*Collection entries*
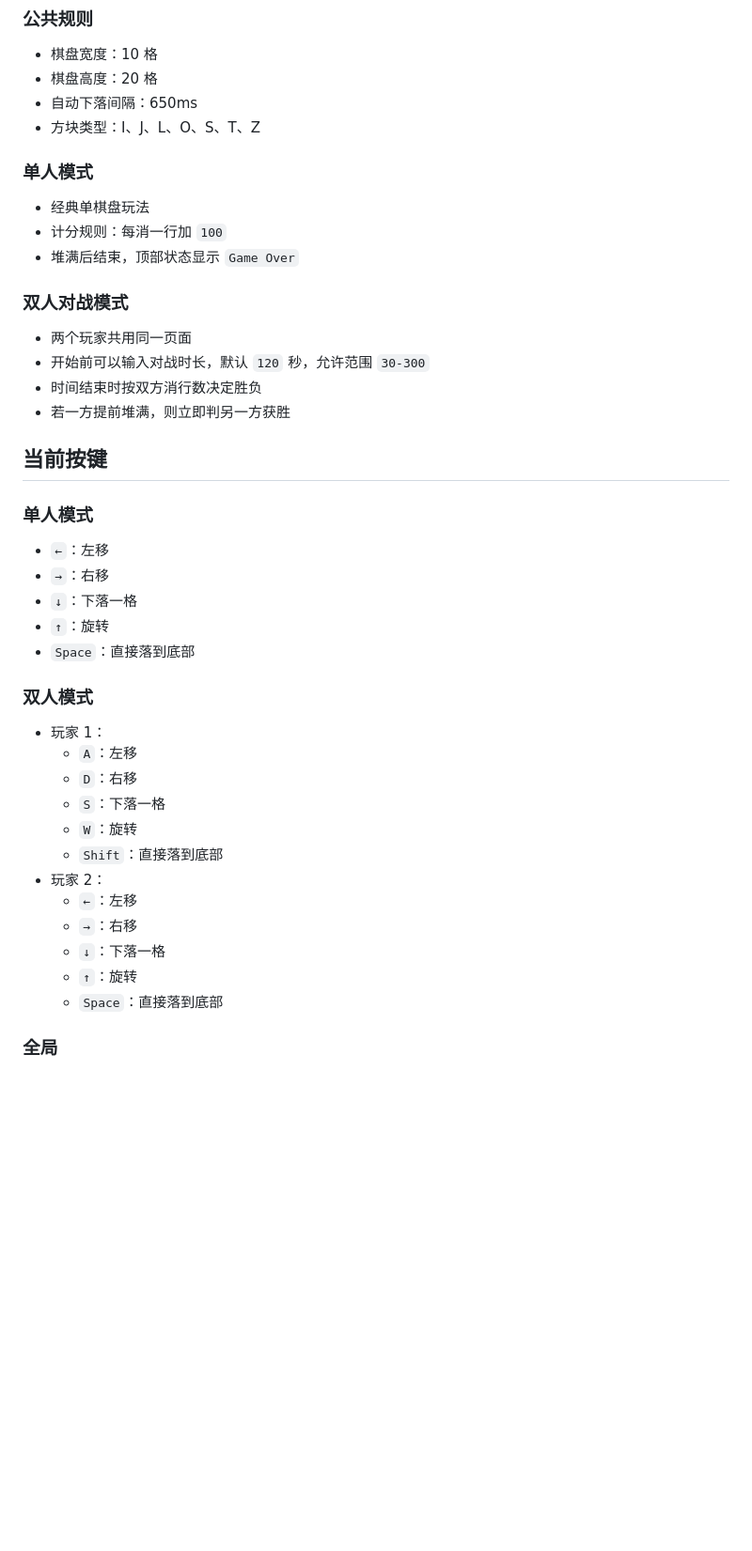
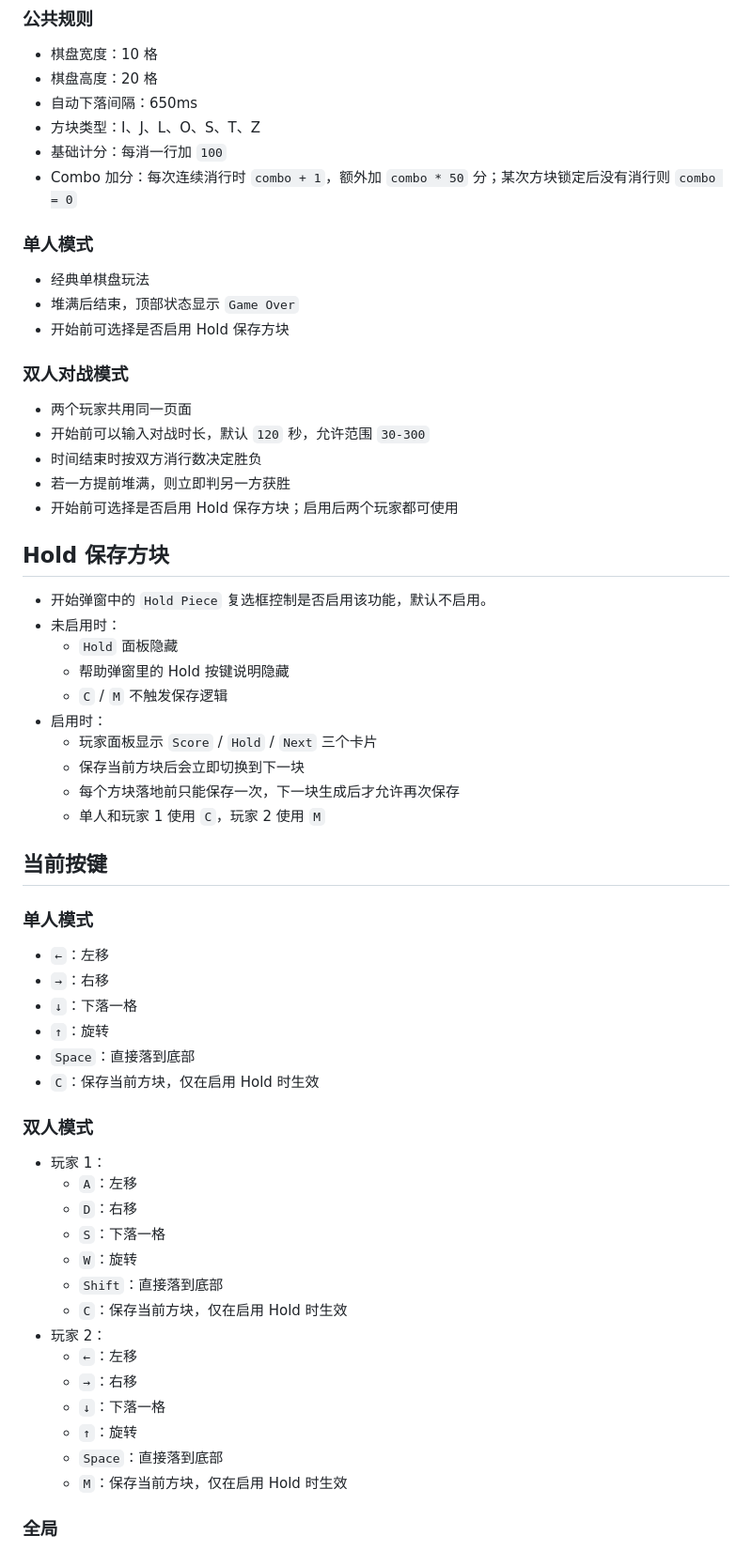
Before and after one commit to lyshellou/Falling-Blocks-Game, a Markdown page: AGENTS.md, the part around one of its changes. Shown at 94% size. Drawn GitHub-style; blank space fills up the shorter version.

```diff
--- a/AGENTS.md
+++ b/AGENTS.md
@@ -49,12 +56,14 @@
 - 棋盘高度：20 格
 - 自动下落间隔：650ms
 - 方块类型：I、J、L、O、S、T、Z
+- 基础计分：每消一行加 `100`
+- Combo 加分：每次连续消行时 `combo + 1`，额外加 `combo * 50` 分；某次方块锁定后没有消行则 `combo = 0`
 
 ### 单人模式
 
 - 经典单棋盘玩法
-- 计分规则：每消一行加 `100`
 - 堆满后结束，顶部状态显示 `Game Over`
+- 开始前可选择是否启用 Hold 保存方块
 
 ### 双人对战模式
 
@@ -62,6 +71,20 @@
 - 开始前可以输入对战时长，默认 `120` 秒，允许范围 `30-300`
 - 时间结束时按双方消行数决定胜负
 - 若一方提前堆满，则立即判另一方获胜
+- 开始前可选择是否启用 Hold 保存方块；启用后两个玩家都可使用
+
+## Hold 保存方块
+
+- 开始弹窗中的 `Hold Piece` 复选框控制是否启用该功能，默认不启用。
+- 未启用时：
+  - `Hold` 面板隐藏
+  - 帮助弹窗里的 Hold 按键说明隐藏
+  - `C` / `M` 不触发保存逻辑
+- 启用时：
+  - 玩家面板显示 `Score` / `Hold` / `Next` 三个卡片
+  - 保存当前方块后会立即切换到下一块
+  - 每个方块落地前只能保存一次，下一块生成后才允许再次保存
+  - 单人和玩家 1 使用 `C`，玩家 2 使用 `M`
 
 ## 当前按键
 
@@ -72,6 +95,7 @@
 - `↓`：下落一格
 - `↑`：旋转
 - `Space`：直接落到底部
+- `C`：保存当前方块，仅在启用 Hold 时生效
 
 ### 双人模式
 
@@ -81,12 +105,14 @@
   - `S`：下落一格
   - `W`：旋转
   - `Shift`：直接落到底部
+  - `C`：保存当前方块，仅在启用 Hold 时生效
 - 玩家 2：
   - `←`：左移
   - `→`：右移
   - `↓`：下落一格
   - `↑`：旋转
   - `Space`：直接落到底部
+  - `M`：保存当前方块，仅在启用 Hold 时生效
 
 ### 全局
 
```
Also changed, not shown: other parts of AGENTS.md (+34 -14 lines).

*Work item*
Every entry above needs to be retyped exactly; drop the pictures.

*Solution for this exercise*
Before and after one commit to lyshellou/Falling-Blocks-Game, a Markdown page: AGENTS.md, the part around one of its changes. Shown at 94% size. Drawn GitHub-style; blank space fills up the shorter version.

```diff
--- a/AGENTS.md
+++ b/AGENTS.md
@@ -49,12 +56,14 @@
 - 棋盘高度：20 格
 - 自动下落间隔：650ms
 - 方块类型：I、J、L、O、S、T、Z
+- 基础计分：每消一行加 `100`
+- Combo 加分：每次连续消行时 `combo + 1`，额外加 `combo * 50` 分；某次方块锁定后没有消行则 `combo = 0`
 
 ### 单人模式
 
 - 经典单棋盘玩法
-- 计分规则：每消一行加 `100`
 - 堆满后结束，顶部状态显示 `Game Over`
+- 开始前可选择是否启用 Hold 保存方块
 
 ### 双人对战模式
 
@@ -62,6 +71,20 @@
 - 开始前可以输入对战时长，默认 `120` 秒，允许范围 `30-300`
 - 时间结束时按双方消行数决定胜负
 - 若一方提前堆满，则立即判另一方获胜
+- 开始前可选择是否启用 Hold 保存方块；启用后两个玩家都可使用
+
+## Hold 保存方块
+
+- 开始弹窗中的 `Hold Piece` 复选框控制是否启用该功能，默认不启用。
+- 未启用时：
+  - `Hold` 面板隐藏
+  - 帮助弹窗里的 Hold 按键说明隐藏
+  - `C` / `M` 不触发保存逻辑
+- 启用时：
+  - 玩家面板显示 `Score` / `Hold` / `Next` 三个卡片
+  - 保存当前方块后会立即切换到下一块
+  - 每个方块落地前只能保存一次，下一块生成后才允许再次保存
+  - 单人和玩家 1 使用 `C`，玩家 2 使用 `M`
 
 ## 当前按键
 
@@ -72,6 +95,7 @@
 - `↓`：下落一格
 - `↑`：旋转
 - `Space`：直接落到底部
+- `C`：保存当前方块，仅在启用 Hold 时生效
 
 ### 双人模式
 
@@ -81,12 +105,14 @@
   - `S`：下落一格
   - `W`：旋转
   - `Shift`：直接落到底部
+  - `C`：保存当前方块，仅在启用 Hold 时生效
 - 玩家 2：
   - `←`：左移
   - `→`：右移
   - `↓`：下落一格
   - `↑`：旋转
   - `Space`：直接落到底部
+  - `M`：保存当前方块，仅在启用 Hold 时生效
 
 ### 全局
 
```
Also changed, not shown: other parts of AGENTS.md (+34 -14 lines).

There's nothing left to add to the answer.